He’s here to give a series of talks about diversifying public parks and nature equity — the idea that everybody — regardless of income level, race, ethnicity — needs access to natural places to feel healthy.
He says as a kid growing up with alcoholic parents, nature for him was a refuge. But being black, that wasn’t something that a lot of his peers understood, or accepted.
"They used to call me Euell Gibbons," he says.
"He was an old white guy on Grape Nuts commercials and he’d always say, 'Did you know many parts of this plant are edible?'
"The kids used to tease me and call me Euell Gibbons because I liked nature, collecting bees and praying mantises. And kids made fun of me because they either thought [those things] were nerdy or stupid things that white people did."
He says the idea that natural places like the Doan Brook gorge aren’t really for black people has deep roots.

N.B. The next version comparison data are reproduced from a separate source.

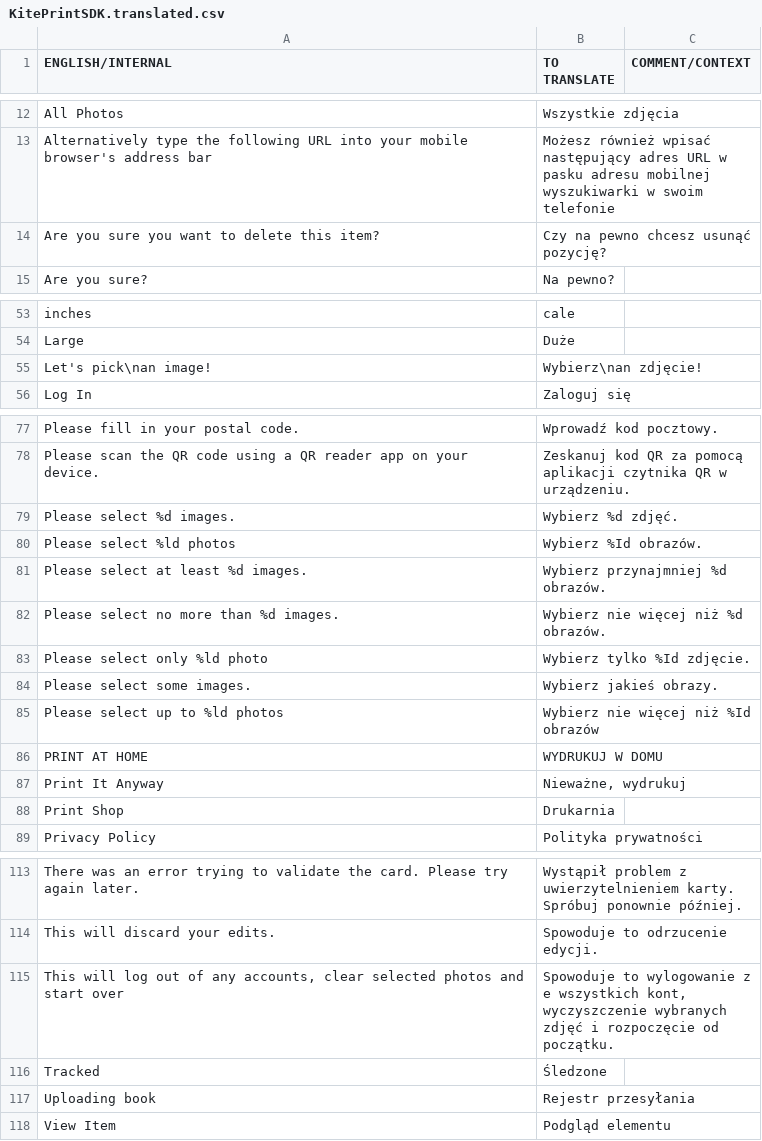
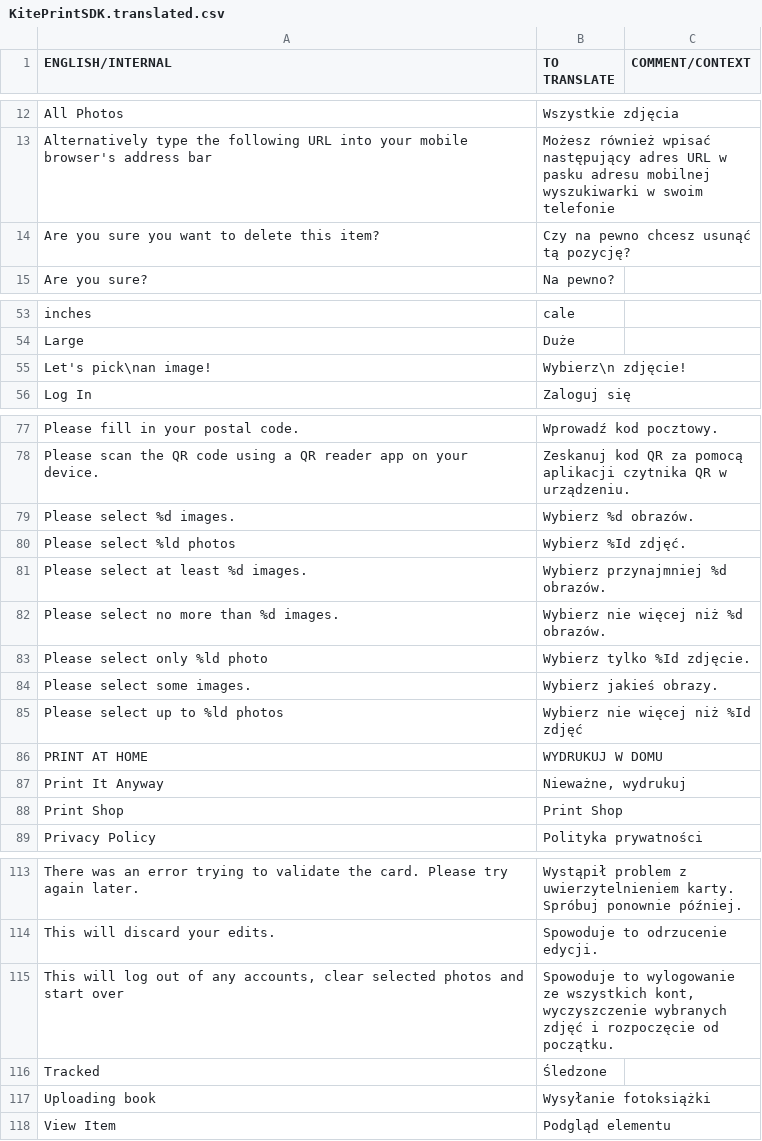
Before and after one commit to OceanLabs/iOS-Print-SDK, a CSV file: Kite-SDK/PSPrintSDK/OLKiteLocalizationResources.bundle/pl.lproj/KitePrintSDK.translated.csv, drawn as a sheet; only a part is shown, gaps mark what is left out; the diff covers the shown part only.

Commit message:
Updated PL localization

```diff
--- a/Kite-SDK/PSPrintSDK/OLKiteLocalizationResources.bundle/pl.lproj/KitePrintSDK.translated.csv
+++ b/Kite-SDK/PSPrintSDK/OLKiteLocalizationResources.bundle/pl.lproj/KitePrintSDK.translated.csv
@@ -13,3 +13,3 @@ All Photos,Wszystkie zdjęcia,
 Alternatively type the following URL into your mobile browser's address bar,Możesz również wpisać następujący adres URL w pasku adresu mobilnej wyszukiwarki w swoim telefonie,
-Are you sure you want to delete this item?,Czy na pewno chcesz usunąć pozycję?,
+Are you sure you want to delete this item?,Czy na pewno chcesz usunąć tą pozycję?,
 Are you sure?,Na pewno?,
@@ -54,3 +54,3 @@ inches,cale,
 Large,Duże,
-Let's pick\nan image!,Wybierz\nan zdjęcie!,
+Let's pick\nan image!,Wybierz\n zdjęcie!,
 Log In,Zaloguj się,
@@ -78,4 +78,4 @@ Please fill in your postal code.,Wprowadź kod pocztowy.,
 Please scan the QR code using a QR reader app on your device.,Zeskanuj kod QR za pomocą aplikacji czytnika QR w urządzeniu.,
-Please select %d images.,Wybierz %d zdjęć.,
-Please select %ld photos,Wybierz %Id obrazów.,
+Please select %d images.,Wybierz %d obrazów.,
+Please select %ld photos,Wybierz %Id zdjęć.,
 Please select at least %d images.,Wybierz przynajmniej %d obrazów.,
@@ -84,6 +84,6 @@ Please select only %ld photo,Wybierz tylko %Id zdjęcie.,
 Please select some images.,Wybierz jakieś obrazy.,
-Please select up to %ld photos,Wybierz nie więcej niż %Id obrazów,
+Please select up to %ld photos,Wybierz nie więcej niż %Id zdjęć,
 PRINT AT HOME,WYDRUKUJ W DOMU,
 Print It Anyway,"Nieważne, wydrukuj",
-Print Shop,Drukarnia,
+Print Shop,Print Shop,
 Privacy Policy,Polityka prywatności,
@@ -114,5 +114,5 @@ There was an error trying to validate the card. Please try again later.,Wystąpi
 This will discard your edits.,Spowoduje to odrzucenie edycji.,
-"This will log out of any accounts, clear selected photos and start over","Spowoduje to wylogowanie z e wszystkich kont, wyczyszczenie wybranych zdjęć i rozpoczęcie od początku.",
+"This will log out of any accounts, clear selected photos and start over","Spowoduje to wylogowanie ze wszystkich kont, wyczyszczenie wybranych zdjęć i rozpoczęcie od początku.",
 Tracked,Śledzone,
-Uploading book,Rejestr przesyłania,
+Uploading book,Wysyłanie fotoksiążki,
 View Item,Podgląd elementu,
```
Also changed, not shown: 1 edited cell elsewhere in this file.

"I think for people of color, people not in the dominant culture, I believe there’s probably some level of feeling that things don’t necessarily belong to them," he says. "So if there’s no one living on it, it’s probably owned by either a white person or the city officials but the most important thing is it’s not yours."
Dudley still grapples with that feeling in his own life, even though he’s someone who goes out into nature for a living.
"Even now as an adult I still do not really access land that I’m not 100% sure who the owner is," he says. "I will look for signage before I step onto land."
When he talks about that with white friends, they don't get it.
"They figure if they go on the land and the owner comes out they’ll just explain themselves and everything will go fine," he says. "And as a black man I think, ‘Well first you’ll see the shotgun and then you’ll hear the bullets flying and have to find a way out of that situation.’"
He says that perceived lack of access is the real origin of the old stereotype that black people just aren’t interested in hiking or the woods.
"If people don’t know something exists then maybe that also creates a lack of interest," he says.
When it comes to the Doan Brook gorge, the solution, he says, is just to make it really obvious that it’s a park. As in, open to everyone.
"You really need to put out a welcome mat," he says. "I’m not saying put out a sign, ‘Black people welcome.’ I’m saying, though, do it in a way where the message is communicated, they understand this is a public space and they’re more than welcome."
Having people of color on staff, maintaining and interpreting the park, can also encourage more diversity in vistorship.
Whatever is done, though, it shouldn't be about ‘getting black people to think nature is cool.’
It should be just about making sure everyone has the chance to discover how both stimulating and healing it can be to tramp through fallen leaves. With sun on your skin, and just the sound of birds and water in your ears.
Telling you that your problems - maybe they can be solved. That the world will go on.
That you belong.